SAN DIEGO - A cold front brought rain, snow, strong winds and big waves to San Diego County Thursday.
The rain hit Mission Beach at 5:15 a.m. on Thursday, and the elements grew more intense throughout the morning.
Sgt. David Rains of San Diego City Lifeguards Service has kept watch of the waters for 26 years. Thursday's conditions stood out to him.
"It’s always interesting to watch the tides change when they have such a range from high to low. “
They were called “King Tides,” and they roll in every January. High tide peaked at 7.3 feet, and from there, started to drop drastically.
Rains said those extreme lows reveal reefs you do not normally see from above water. "People go out and press their limits," he added.
"A cold upper level low and a strong surface cold front will bring strong winds and snow showers (Thursday) as it moves quickly across the region," according to the National Weather Service.
The weather service also said light to moderate rainfall is likely in and west of the mountains Thursday, with less than a tenth of an inch expected near the coast and around a quarter-inch in mountain areas.
The agency scheduled a winter storm warning for the mountains above 3,000 feet from 6 a.m. to 10 p.m., and a high wind warning for desert areas from 6 a.m. today to 3 a.m. Friday.
During the storm warning, up to 4 inches of snow is expected to accumulate above 4,000 feet. Local areas affected by the storm warning include Boulevard, Campo, Cuyamaca, Descanso, Julian, Mount Laguna, Pine Hills, Pine Valley, Ranchita, Santa Ysabel and Warner Springs.

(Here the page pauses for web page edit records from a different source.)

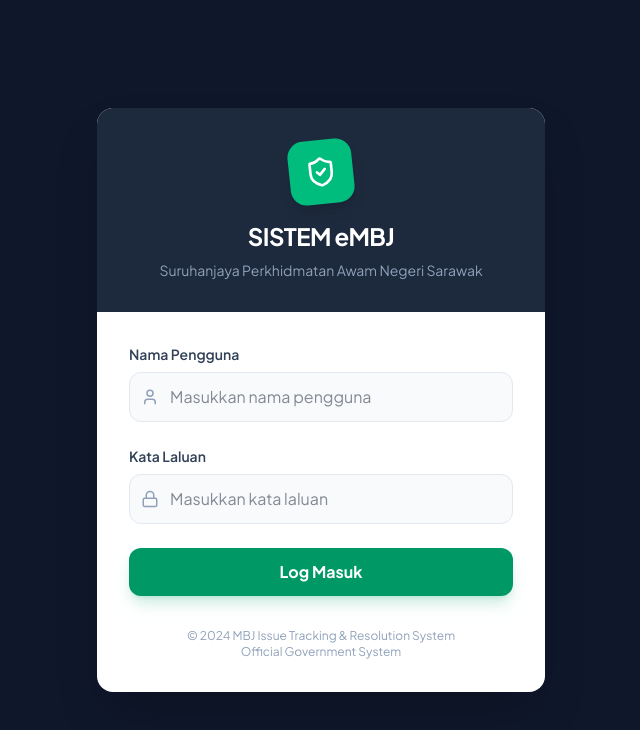
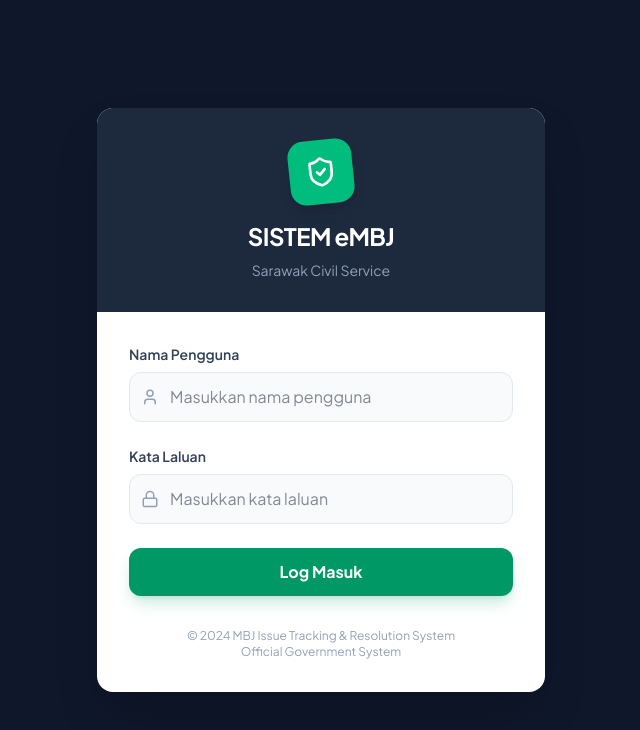
Before and after one commit to azlanShah12345/eMBJV2.0, a React (Vite) app: page /login in a window 1280 px wide. Shown: the top 730 px of the page, without its empty margins (319-959 px from the left). Built offline with nearby package versions, Linux system fonts and the light colour scheme.

Commit message:
Update login organization label to Sarawak Civil Service

```diff
--- a/src/pages/Login.tsx
+++ b/src/pages/Login.tsx
@@ -36,7 +36,7 @@
             <ShieldCheck className="text-white" size={32} />
           </div>
           <h1 className="text-2xl font-bold text-white tracking-tight">SISTEM eMBJ</h1>
-          <p className="text-slate-400 text-sm mt-2">Suruhanjaya Perkhidmatan Awam Negeri Sarawak</p>
+          <p className="text-slate-400 text-sm mt-2">Sarawak Civil Service</p>
         </div>
 
         <div className="p-8">
```
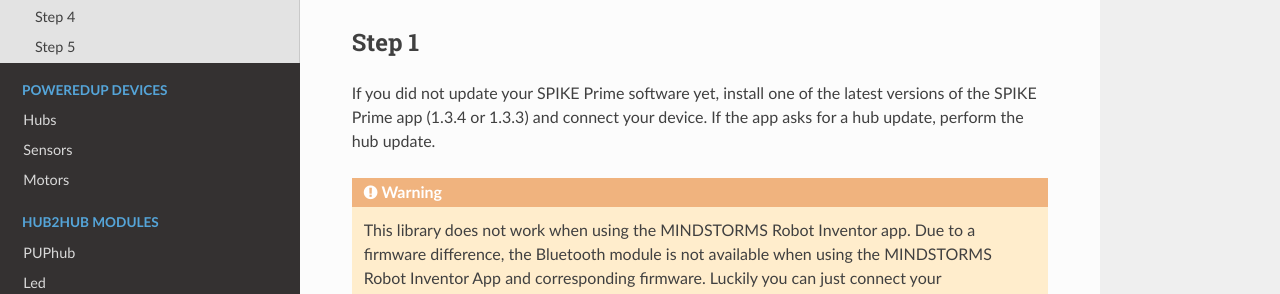
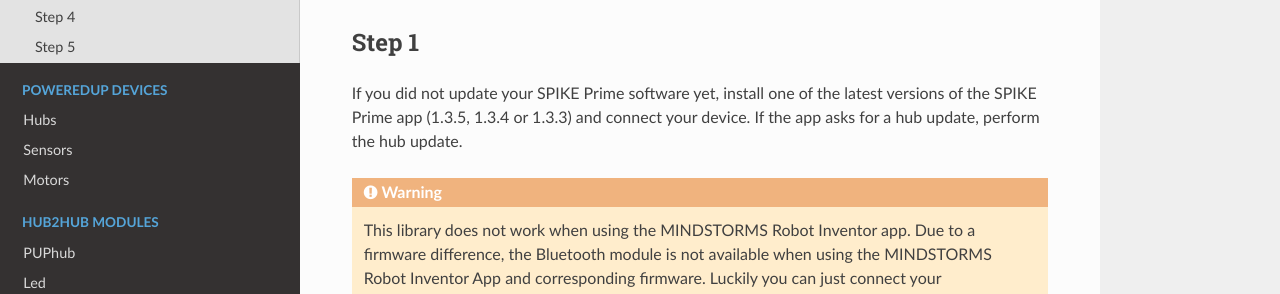
Before and after one commit to NStrijbosch/hub2hub, a Sphinx documentation site: the page built from docs/source/install.rst, in a window 1280 px wide and 900 px high. Shown: the part 255-549 px from the top of the window. Built offline with Sphinx 7.4.7 and the Read the Docs theme 2.0.0, drawn with Linux system fonts in a browser that asks for light colours.

Commit message:
Update install

```diff
--- a/docs/source/install.rst
+++ b/docs/source/install.rst
@@ -11,7 +11,7 @@
 Step 1
 ------
 
-If you did not update your SPIKE Prime software yet, install one of the latest versions of the SPIKE Prime app (1.3.4 or 1.3.3) and connect your device. If the app asks for a hub update, perform the hub update.
+If you did not update your SPIKE Prime software yet, install one of the latest versions of the SPIKE Prime app (1.3.5, 1.3.4 or 1.3.3) and connect your device. If the app asks for a hub update, perform the hub update.
 
 .. warning::
 	This library does not work when using the MINDSTORMS Robot Inventor app. Due to a firmware difference, the Bluetooth module is not available when using the MINDSTORMS Robot Inventor App and corresponding firmware. Luckily you can just connect your MINDSTORMS hub to the SPIKE Prime app and update the SPIKE PRIME Firmware on the hub.
```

"Snow levels will lower rapidly to around 3,000 feet during the day, and continue lowering. Winds will gust over 60 miles per hour over parts of the mountains. Snow squalls may briefly reduce visibilities to near zero at times," said the NWS.
Interstate 8 in the East County could have snow covering the roadway by Thursday afternoon, according to the NWS, which cautioned motorists against unnecessary travel into the mountains.
Also expected in the mountains Thursday are sustained west winds of 20 to 30 miles per hour, with gusts up to 50 mph. Similar wind speeds are expected in the deserts.
In addition to the high wind warning in the deserts Thursday, a less serious wind advisory is scheduled in coastal and valley areas from 10 a.m. to 10 p.m. Sustained west winds in coastal and valley areas are expected to be 15 to 30 mph, with gusts up to 45 mph.
Also expected along the coast today are 7- to 10-foot waves. The weather service scheduled coastal flooding and high surf advisories from 5 o'clock this morning until 11 a.m. Saturday.
"Higher waves may wash over sea walls, jetties and over low-lying portions of the Ocean Beach Pier," according to an NWS advisory. "Water and sand may wash across portions of the Pacific Coast Highway between Sunset Beach and Seal Beach and Coast Highway 101 between Cardiff and Del Mar ... Strong rip currents will make entering the water extremely dangerous."
For mariners off the coast of San Diego, a gale warning is scheduled from 2 p.m. through late Thursday night and a small craft advisory is set from 10 a.m. to 2 p.m.
Starting Friday, significantly cooler temperatures are expected in the county because of the snow expected to accumulate in the mountains today. According to the Weather Service, temperatures Friday through Monday will be 10 to 15 degrees cooler than normal for the time of year, though a minor warming is possible Monday.
"Many inland areas could have several hours of subfreezing temperatures each night from Friday night through Monday night with temperatures in inland valley and some lower desert areas in the 20s and locally in the upper teens," according to an NWS advisory. "Growers should take precautions to protect sensitive crops."
CHP SHUTS DOWN GRAPEVINE SECTION OF I-5
Snow and icy road conditions have closed the Grapevine section of Interstate 5 in the mountains north of Los Angeles as winter weather bears down on Southern California.
The California Highway Patrol has shut down the major north-south route at Fort Tejon. Several accidents have been reported.
The National Weather Service says the mountains could see snow levels down to 2,000 feet Thursday, while winds may gust to 60 mph there and up to 45 mph in valleys and coastal areas.
Highs will only hit the 50s and 60s and rain showers are expected throughout the region. It's expected to be even colder on Friday and the cold will linger through the weekend.
There also will be overnight frosts and freezes in colder valleys.